Sunday, January 31, 2010

Sunday Transcendentalist Quote

Louisa May Alcott wasn't a Transcendentalist, but her father, Bronson Alcott, was. Her story "Eli's Education" is the way she imagined her father developed from farm boy to educated man. It was originally published in St Nicholas: a monthly magazine for boys and girls, which has been scanned by Google books.

The story begins with his self-education:

Many years ago, a boy of sixteen sat in a little room in an old farm-house up among the Connecticut hills, writing busily in a book made of odd bits of paper stitched together, with a cover formed of two thin boards. The lid of a blue chest was his desk, the end of a tallow candle stuck into a potato was his lamp, a mixture of soot and vinegar his ink, and a quill from the gray goose his pen. A Webster's Spelling-book, Dilivorth's New Guide to the English Tongue, Daboll's Arithmetic, and the American Preceptor, stood on the chimneypiece over his head, with the Assembly Catechism and New Testament in the place of honor. This was his library ; and now and then a borrowed Pilgrim's Progress, Fox's Book of Martyrs, or some stray volume, gladdened his heart; for he passionately loved books, and scoured the neighborhood for miles around to feed this steadily increasing hunger.

Young Eli goes through many trials and tribulations, but all ends well:

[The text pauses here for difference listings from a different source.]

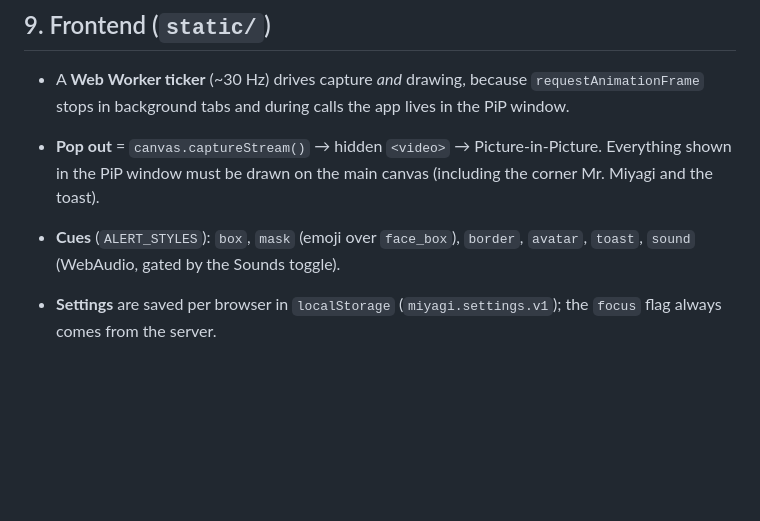
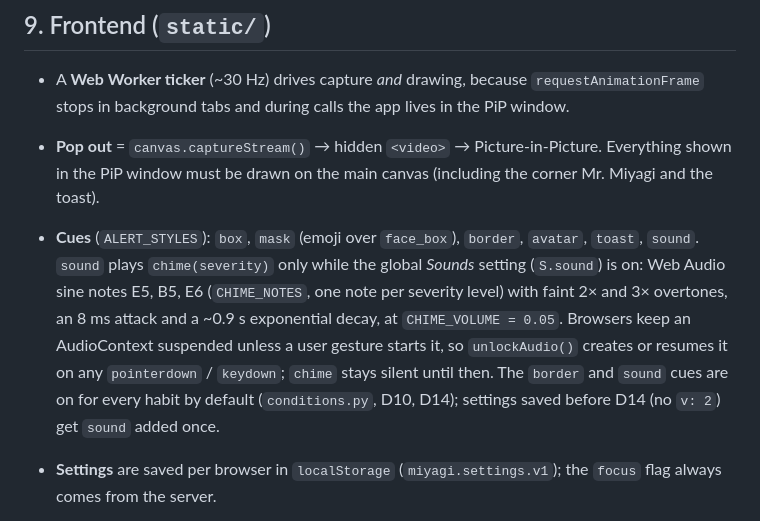
Before and after one commit to SherifEldeeb/Miyagi, a Markdown page: DESIGN.md, the part around the change. Drawn GitHub-style; blank space fills up the shorter version.

```diff
--- a/DESIGN.md
+++ b/DESIGN.md
@@ -180,7 +180,12 @@ read from the installed `mediapipe` by `perception.landmark_connections()`), `fa
 - **Pop out** = `canvas.captureStream()` → hidden `<video>` → Picture-in-Picture. Everything
   shown in the PiP window must be drawn on the main canvas (including the corner Mr. Miyagi and the toast).
 - **Cues** (`ALERT_STYLES`): `box`, `mask` (emoji over `face_box`), `border`, `avatar`,
-  `toast`, `sound` (WebAudio, gated by the Sounds toggle).
+  `toast`, `sound`. `sound` plays `chime(severity)` only while the global *Sounds* setting (`S.sound`)
+  is on: Web Audio sine notes E5, B5, E6 (`CHIME_NOTES`, one note per severity level) with faint 2× and
+  3× overtones, an 8 ms attack and a ~0.9 s exponential decay, at `CHIME_VOLUME = 0.05`. Browsers keep an
+  AudioContext suspended unless a user gesture starts it, so `unlockAudio()` creates or resumes it on any
+  `pointerdown` / `keydown`; `chime` stays silent until then. The `border` and `sound` cues are on for every
+  habit by default (`conditions.py`, D10, D14); settings saved before D14 (no `v: 2`) get `sound` added once.
 - **Settings** are saved per browser in `localStorage` (`miyagi.settings.v1`); the
   `focus` flag always comes from the server.
 - **Debug overlay** (`drawDebug`, only when the *Debug overlay* setting is on): dashed zone boxes; the body
```
Also changed, not shown: INTENT.md (+3 -1 lines), README.md (+9 -2 lines), docs/screenshot-dark.png, docs/screenshot-light.png, 3 other files.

There his youth ends ; but after the years of teaching he began to preach at last, not in one pulpit, but in many all over the land, diffusing good thoughts now as he had peddled small wares when a boy ; still learning as he went, still loving books and studying mankind, still patient, pious, dutiful, and tender, a wise and beautiful old man, till at eighty, Eli's education ended.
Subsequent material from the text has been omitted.